In a letter to investors and the media, the US chipmaker disclosed that the reported $38bn deal has been passed by EU and Korean antitrust regulators. The announcement means that Qualcomm has now secured eight of the nine necessary regulators needed to complete the deal, with just Chinese approval to come.
In a statement, European Competition Commissioner Margrethe Vestager, who oversaw the deal in the EU, that the commission had identified a number of concerns around the deal, but was now satisfied that these had been addressed.
This includes the caveat that Qualcomm will have to provide the same level of interoperability between both its hardware and that of other companies for a period of eight years. Qualcomm will also not be able to acquire some of NXP's top patents surrounding NFC technology, which will instead be transferred to a third party.
“We use our smartphones for many different things and now also more and more as mobile wallets, to pay for public transport or make other secure payments,” she said.

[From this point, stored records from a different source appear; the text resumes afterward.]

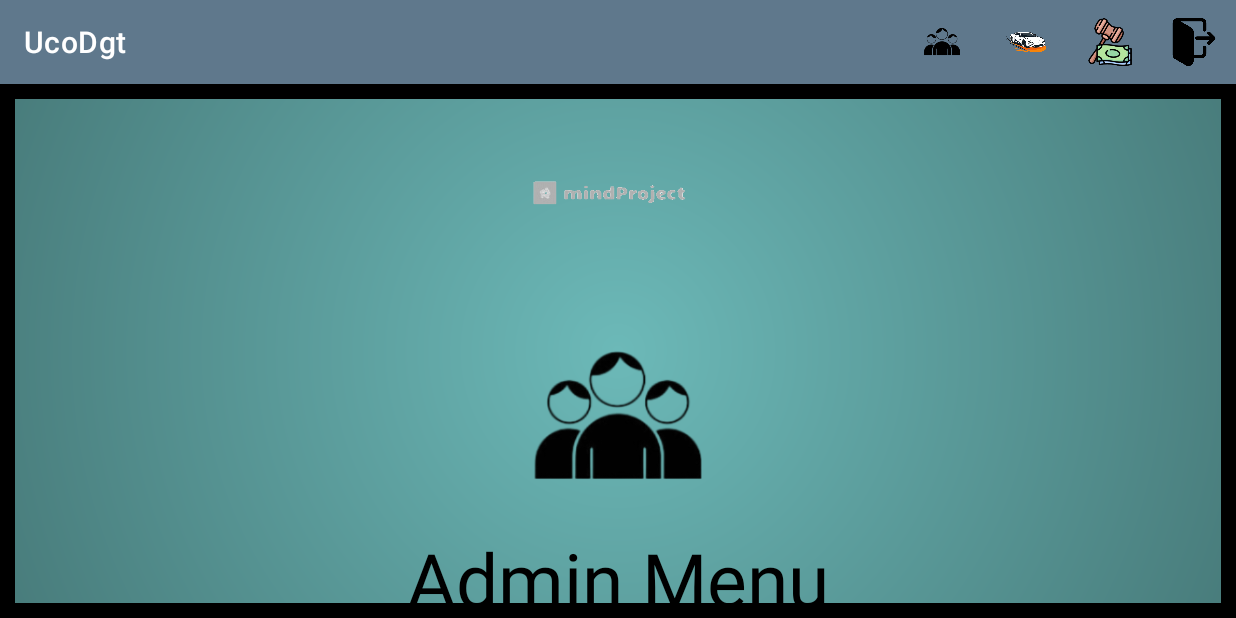
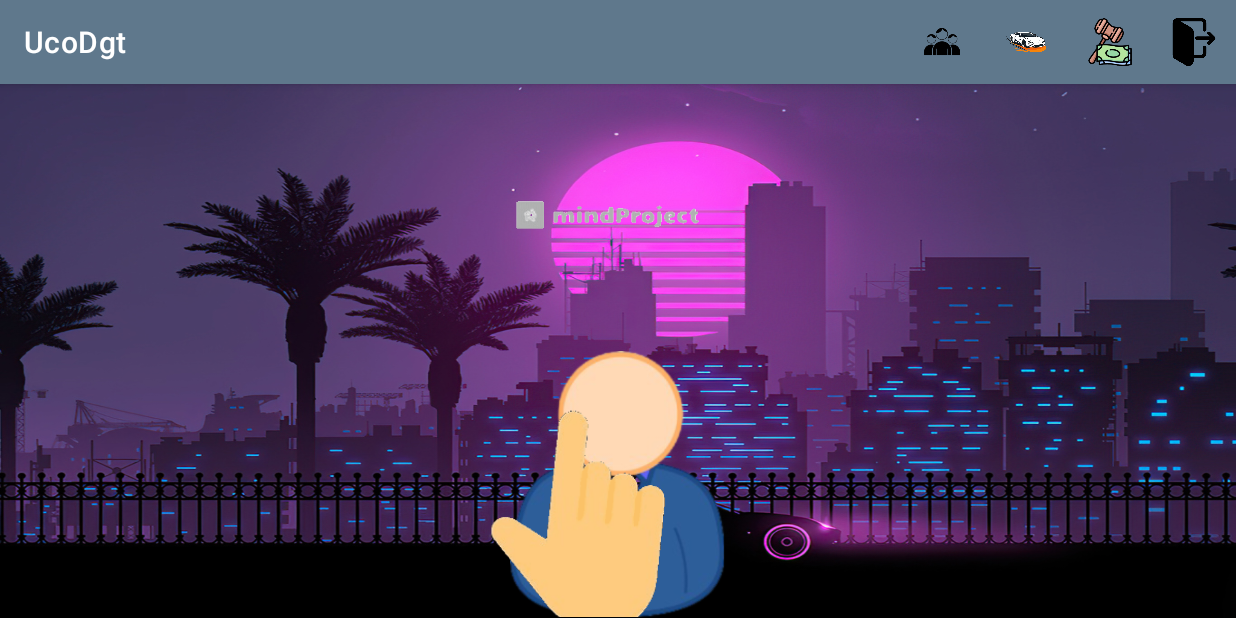
Before and after one commit to alfonsodltUCO/UcoDgt, an Android app: the AdminActivity screen opened directly, with no data from a screen before it, on a phone screen of 824 x 412 dp (held sideways). Run offline under Robolectric (Android 15) with nearby library versions, the phone set to English and light mode, and no system bars.

Commit message:
After solve problem

```diff
--- a/app/src/main/java/com/uco/ucodgt/mvc/view/admin/AdminActivity.java
+++ b/app/src/main/java/com/uco/ucodgt/mvc/view/admin/AdminActivity.java
@@ -72,7 +72,7 @@ public class AdminActivity extends AppCompatActivity{
        setContentView(com.uco.ucodgt.R.layout.adminmain);
 
         ViewPager viewPager = findViewById(com.uco.ucodgt.R.id.viewPager);
-        ImagePagerAdapter adapter = new ImagePagerAdapter(this, new int[]{com.uco.ucodgt.R.drawable.cliente, com.uco.ucodgt.R.drawable.multa, com.uco.ucodgt.R.drawable.deportivo});
+        ImagePagerAdapter adapter = new ImagePagerAdapter(this, new int[]{com.uco.ucodgt.R.drawable.userformenu, com.uco.ucodgt.R.drawable.multa, com.uco.ucodgt.R.drawable.deportivo});
         viewPager.setAdapter(adapter);
         /*After setting the adapter use the timer */
         final Handler handler = new Handler();
--- a/app/src/main/res/layout/adminmain.xml
+++ b/app/src/main/res/layout/adminmain.xml
@@ -4,7 +4,7 @@
     xmlns:tools="http://schemas.android.com/tools"
     android:layout_width="match_parent"
     android:layout_height="match_parent"
-    android:background="@drawable/gradient"
+    android:background="@drawable/adminmenulandscape"
     android:orientation="vertical"
     >
     <LinearLayout
@@ -21,36 +21,48 @@
             android:src="@drawable/animatedlogo" />
 
     </LinearLayout>
+
+    <FrameLayout
+        android:layout_width="wrap_content"
+        android:layout_height="0dp"
+        android:layout_gravity="top"
+        android:layout_weight="1">
         <LinearLayout
             android:layout_width="wrap_content"
-        android:layout_height="0dp"
+            android:layout_height="wrap_content"
+            android:layout_gravity="top"
+            android:gravity="top"
             android:layout_weight="1">
 
             <androidx.viewpager.widget.ViewPager
                 android:id="@+id/viewPager"
+                android:layout_gravity="top"
+                android:layout_weight="1"
                 android:layout_width="match_parent"
                 android:layout_height="match_parent" />
 
         </LinearLayout>
 
         <LinearLayout
-        android:layout_width="match_parent"
-        android:layout_height="0dp"
-        android:gravity="bottom"
-        android:layout_weight="0.4"
+            android:layout_width="194dp"
+            android:layout_height="177dp"
+            android:layout_gravity="center"
+            android:gravity="center"
             android:orientation="vertical"
-        >
-        <TextView
-            android:layout_width="match_parent"
-            android:layout_height="wrap_content"
-            android:layout_gravity="bottom"
-            android:gravity="center"
-            android:text="Admin Menu"
-            android:textSize="50sp"
-            />
+            android:weightSum="1">
+
+            <pl.droidsonroids.gif.GifImageView
+                android:layout_width="267dp"
+                android:layout_height="248dp"
+                android:layout_gravity="center"
+                android:src="@drawable/click">
+
+            </pl.droidsonroids.gif.GifImageView>
 
         </LinearLayout>
 
 
+    </FrameLayout>
+
 
 </LinearLayout>
```
Also changed, not shown: app/src/main/res/layout/clientmain.xml (+42 -13 lines), app/src/main/res/drawable/adminmenulandscape.png (added), app/src/main/res/drawable/click.gif (added), app/src/main/res/drawable/fondouser.png (added), app/src/main/res/drawable/userformenu.png (added). Lines whose indentation alone changed are shown as unchanged.
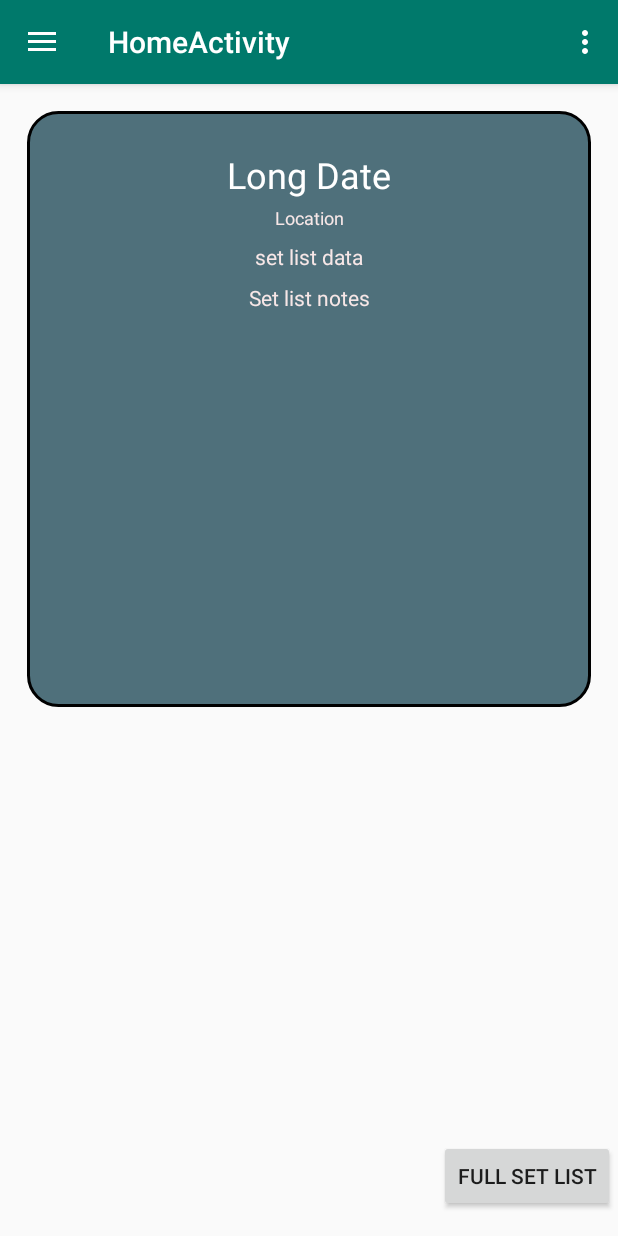
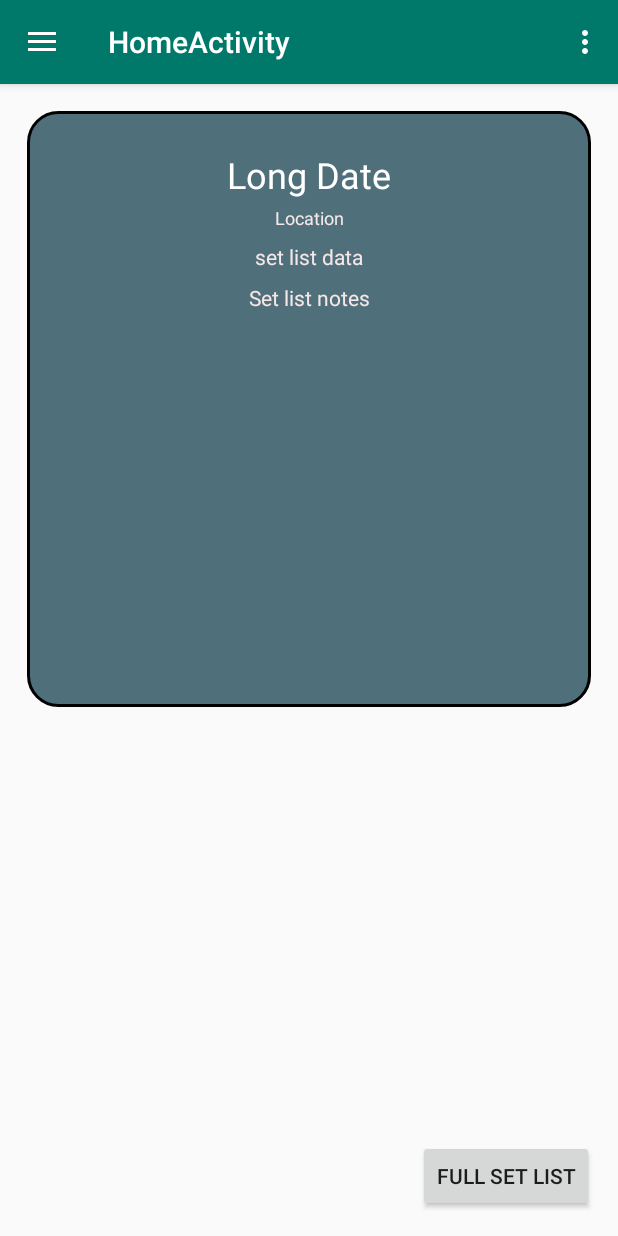
Before and after one commit to JoshuaAtherton/Android_login_screen, an Android app: the fragment SetListPostFragment placed in its activity, on a phone screen of 412 x 824 dp. Run offline under Robolectric (Android 15) with nearby library versions, the phone set to English and light mode, and no system bars.

Commit message:
realigned a button

```diff
--- a/app/src/main/res/layout/fragment_set_list_post.xml
+++ b/app/src/main/res/layout/fragment_set_list_post.xml
@@ -72,7 +72,7 @@
         android:id="@+id/button_fullSetList_SetListPost"
         android:layout_width="wrap_content"
         android:layout_height="wrap_content"
-        android:layout_marginEnd="2dp"
+        android:layout_marginEnd="16dp"
         android:layout_marginBottom="16dp"
         android:text="@string/full_setlist_button_text"
         app:layout_constraintBottom_toBottomOf="parent"
```
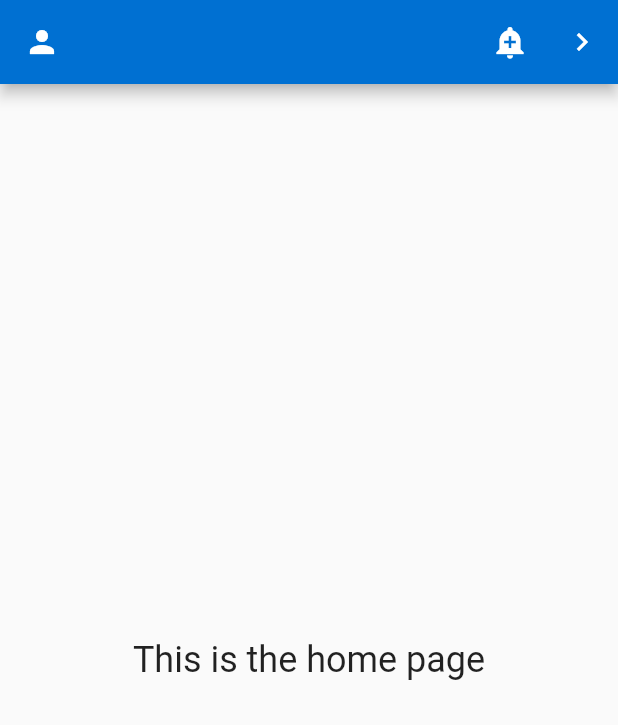
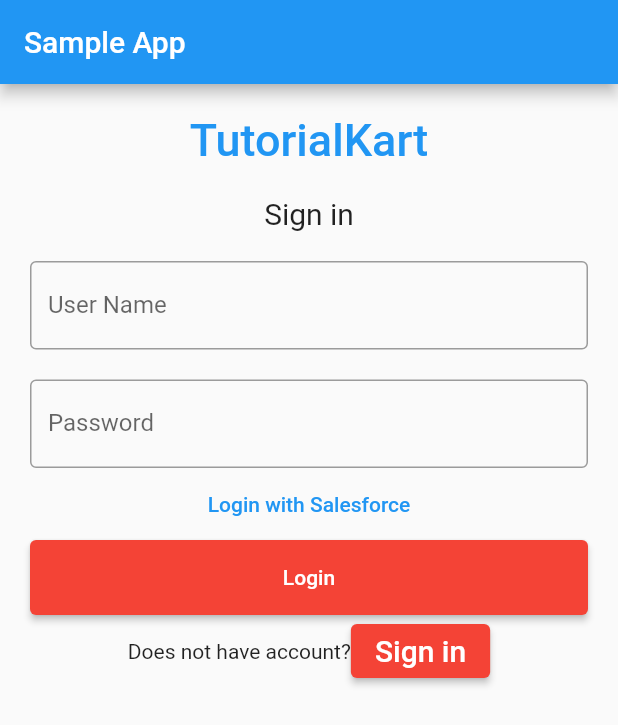
Before and after one commit to taitranomi/sf-clone-flutter, a Flutter app: the screen it shows after launch, on a phone screen of 412 x 824 dp. Shown: the top 725 px of the screen. Run offline on Flutter 3.47's test engine with Material 2 defaults, Android fonts, the phone set to English and light mode, and no system bars; missing offline and left inert: oauth2.

Commit message:
for a long time

```diff
--- /dev/null
+++ b/lib/login/login.dart
@@ -0,0 +1,158 @@
+import 'dart:io';
+
+import 'package:flutter/material.dart';
+import 'package:oauth2/oauth2.dart' as oauth2;
+
+class LoginScreen extends StatefulWidget {
+  const LoginScreen({Key? key}) : super(key: key);
+
+  @override
+  _LoginScreenState createState() => _LoginScreenState();
+}
+
+Future<void> redirect(Uri url) async {
+  // Client implementation detail
+}
+
+Future<Uri> listen(Uri url) async {
+  // Client implementation detail
+  return Uri();
+}
+
+class _LoginScreenState extends State<LoginScreen> {
+  TextEditingController nameController = TextEditingController();
+  TextEditingController passwordController = TextEditingController();
+
+
+  Future<void> _login() async {
+    // This URL is an endpoint that's provided by the authorization server. It's
+    // usually included in the server's documentation of its OAuth2 API.
+    final authorizationEndpoint =
+        Uri.parse('https://cmcinfinity-dev-ed.my.salesforce.com/services/oauth2/authorize');
+
+    // The user should supply their own username and password.
+    final username = 'tqtai@cts.com.vn';
+    final password = 'anhtaimmk@1234';
+
+    // The authorization server may issue each client a separate client
+    // identifier and secret, which allows the server to tell which client
+    // is accessing it. Some servers may also have an anonymous
+    // identifier/secret pair that any client may use.
+    //
+    // Some servers don't require the client to authenticate itself, in which case
+    // these should be omitted.
+    final identifier = '3MVG9YDQS5WtC11rWdcCAUYsljvKVu5IzgImWYMf_7GjORIztH1G_pO8GDxX4P3r6mSw3kZknaQ6W5CBOKAbq';
+    final secret = 'B3E1C3349AAFEB99A98E29A9F7CB3D8F7B56A62B640651F0869F74A09EA2B092';
+
+    // Make a request to the authorization endpoint that will produce the fully
+    // authenticated Client.
+    var client = await oauth2.resourceOwnerPasswordGrant(
+        authorizationEndpoint, username, password,
+        identifier: identifier, secret: secret);
+
+    // Once you have the client, you can use it just like any other HTTP client.
+    // var result = await client.read('http://example.com/protected-resources.txt');
+
+    // Once we're done with the client, save the credentials file. This will allow
+    // us to re-use the credentials and avoid storing the username and password
+    // directly.
+    File('~/.myapp/credentials.json').writeAsString(client.credentials.toJson());
+    print('asdasdas');
+  }
+
+  @override
+  Widget build(BuildContext context) {
+    return Scaffold(
+        appBar: AppBar(
+          title: Text('Sample App'),
+        ),
+        body: Padding(
+            padding: EdgeInsets.all(10),
+            child: ListView(
+              children: <Widget>[
+                Container(
+                    alignment: Alignment.center,
+                    padding: EdgeInsets.all(10),
+                    child: Text(
+                      'TutorialKart',
+                      style: TextStyle(
+                          color: Colors.blue,
+                          fontWeight: FontWeight.w500,
+                          fontSize: 30),
+                    )),
+                Container(
+                    alignment: Alignment.center,
+                    padding: EdgeInsets.all(10),
+                    child: Text(
+                      'Sign in',
+                      style: TextStyle(fontSize: 20),
+                    )),
+                Container(
+                  padding: EdgeInsets.all(10),
+                  child: TextField(
+                    controller: nameController,
+                    decoration: InputDecoration(
+                      border: OutlineInputBorder(),
+                      labelText: 'User Name',
+                    ),
+                  ),
+                ),
+                Container(
+                  padding: EdgeInsets.fromLTRB(10, 10, 10, 0),
+                  child: TextField(
+                    obscureText: true,
+                    controller: passwordController,
+                    decoration: InputDecoration(
+                      border: OutlineInputBorder(),
+                      labelText: 'Password',
+                    ),
+                  ),
+                ),
+                TextButton(
+                  onPressed: () {
+                    //forgot password screen
+                  },
+                  style: TextButton.styleFrom(
+                    primary: Colors.blue,
+                  ),
+                  child: Text('Login with Salesforce'),
+                ),
+                Container(
+                    height: 50,
+                    padding: EdgeInsets.fromLTRB(10, 0, 10, 0),
+                    child: ElevatedButton(
+                      style: ElevatedButton.styleFrom(
+                        primary: Colors.red, // background
+                        onPrimary: Colors.white, // foreground
+                      ),
+                      child: Text('Login'),
+                      // onPressed: () {
+                      //   print(nameController.text);
+                      //   print(passwordController.text);
+                      // },
+                      onPressed: _login,
+                    )),
+                Container(
+                    child: Row(
+                  children: <Widget>[
+                    Text('Does not have account?'),
+                    ElevatedButton(
+                      style: ElevatedButton.styleFrom(
+                        primary: Colors.red, // background
+                        onPrimary: Colors.white, // foreground
+                      ),
+                      child: Text(
+                        'Sign in',
+                        style: TextStyle(fontSize: 20),
+                      ),
+                      onPressed: () {
+                        //signup screen
+                      },
+                    )
+                  ],
+                  mainAxisAlignment: MainAxisAlignment.center,
+                ))
+              ],
+            )));
+  }
+}
--- a/lib/main.dart
+++ b/lib/main.dart
@@ -4,6 +4,7 @@
 // opens a [SnackBar], while the second action navigates to a new page.
 
 import 'package:flutter/material.dart';
+import 'package:sf_clone_flutter/login/login.dart';
 
 void main() => runApp(const MyApp());
 
@@ -17,7 +18,7 @@
   Widget build(BuildContext context) {
     return const MaterialApp(
       title: _title,
-      home: MyStatelessWidget(),
+      home: LoginScreen(),
     );
   }
 }
@@ -109,8 +110,7 @@
                   color: Color(0xFF0070D2),
                 ),
                 margin: EdgeInsets.all(0.0),
-                padding: EdgeInsets.all(0.0)
-              ),
+                padding: EdgeInsets.all(0.0)),
             ListTile(
               title: Text('Item 1'),
               onTap: () {
--- a/pubspec.yaml
+++ b/pubspec.yaml
@@ -29,6 +29,8 @@
   # Use with the CupertinoIcons class for iOS style icons.
   cupertino_icons: ^1.0.2
   hexcolor: ^2.0.3
+  flutter_login: ^1.1.0
+  oauth2: ^2.0.0
 
 dev_dependencies:
   flutter_test:
@@ -48,6 +50,7 @@
   # To add assets to your application, add an assets section, like this:
   assets:
     - assets/images/bad_luck_brian.jpg
+    - assets/images/sf_symbol.jpg
 
   # An image asset can refer to one or more resolution-specific "variants", see
   # https://flutter.dev/assets-and-images/#resolution-aware.
```
Also changed, not shown: assets/images/sf_symbol.jpg (added), pubspec.lock.
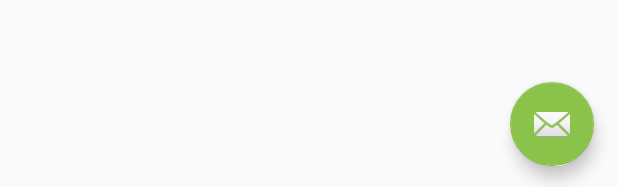
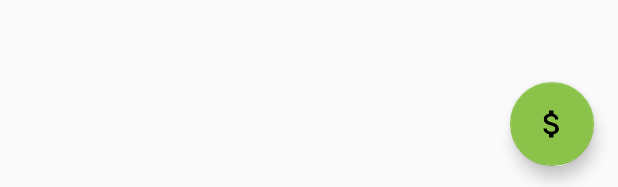
Before and after one commit to wangwindlong/Beauty, an Android app: the layout activity_main.xml on its own in the app's theme, with its tools: preview values and no code run, on a phone screen of 412 x 824 dp. Shown: the part 1046-1233 px from the top of the screen. Run offline under Robolectric (Android 15) with nearby library versions, the phone set to English and light mode, and no system bars.

Commit message:
add donate function

```diff
--- a/app/build.gradle
+++ b/app/build.gradle
@@ -74,4 +74,5 @@ dependencies {
     compile 'com.tbruyelle.rxpermissions:rxpermissions:0.9.0@aar'
     compile 'com.bugtags.library:bugtags-lib:latest.integration'
     compile 'com.artemzin.rxjava:proguard-rules:1.1.0.0'
+    compile 'moe.feng:AlipayZeroSdk:1.1'
 }
--- a/app/src/main/java/com/dante/girls/base/Constants.java
+++ b/app/src/main/java/com/dante/girls/base/Constants.java
@@ -13,4 +13,6 @@ public class Constants {
     public static final String URL = "url";
     public static final String DATA = "data";
     public static final String HAS_HINT = "first_hint";
+    public static final String ALI_PAY = "aex00371u7j5qknwdj0yu11";
+
 }
--- a/app/src/main/res/layout/activity_main.xml
+++ b/app/src/main/res/layout/activity_main.xml
@@ -31,7 +31,7 @@
         android:layout_height="wrap_content"
         android:layout_gravity="top|left"
         android:layout_margin="@dimen/fab_margin"
-        app:srcCompat="@android:drawable/ic_dialog_email"
+        app:srcCompat="@drawable/donate"
         app:layout_anchor="@+id/include"
         app:layout_anchorGravity="bottom|right"/>
 
```
Also changed, not shown: app/src/main/java/com/dante/girls/MainActivity.java (+12 -1 lines), app/src/main/res/drawable/donate.png (added).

“With this decision, we ensure that Qualcomm’s takeover of NXP will not prevent consumers from continuing to enjoy the benefits of these innovative technologies at competitive prices.”
The announcement, made ahead of Qualcomm's annual stockholder meeting on March 6th, also slammed the "aggressive" takeover attempt made by Broadcom late last year, telling investors to reject the deal outright.
"For over 30 years, Qualcomm has pioneered the foundational technologies that have revolutionised how people connect and communicate with each other and the world around them," the letter read.
"Our success in leading each new transition in mobile technology is the result of our intense focus on always looking forward – developing transformative technologies, establishing ecosystems where our products thrive, and driving sustainable value creation."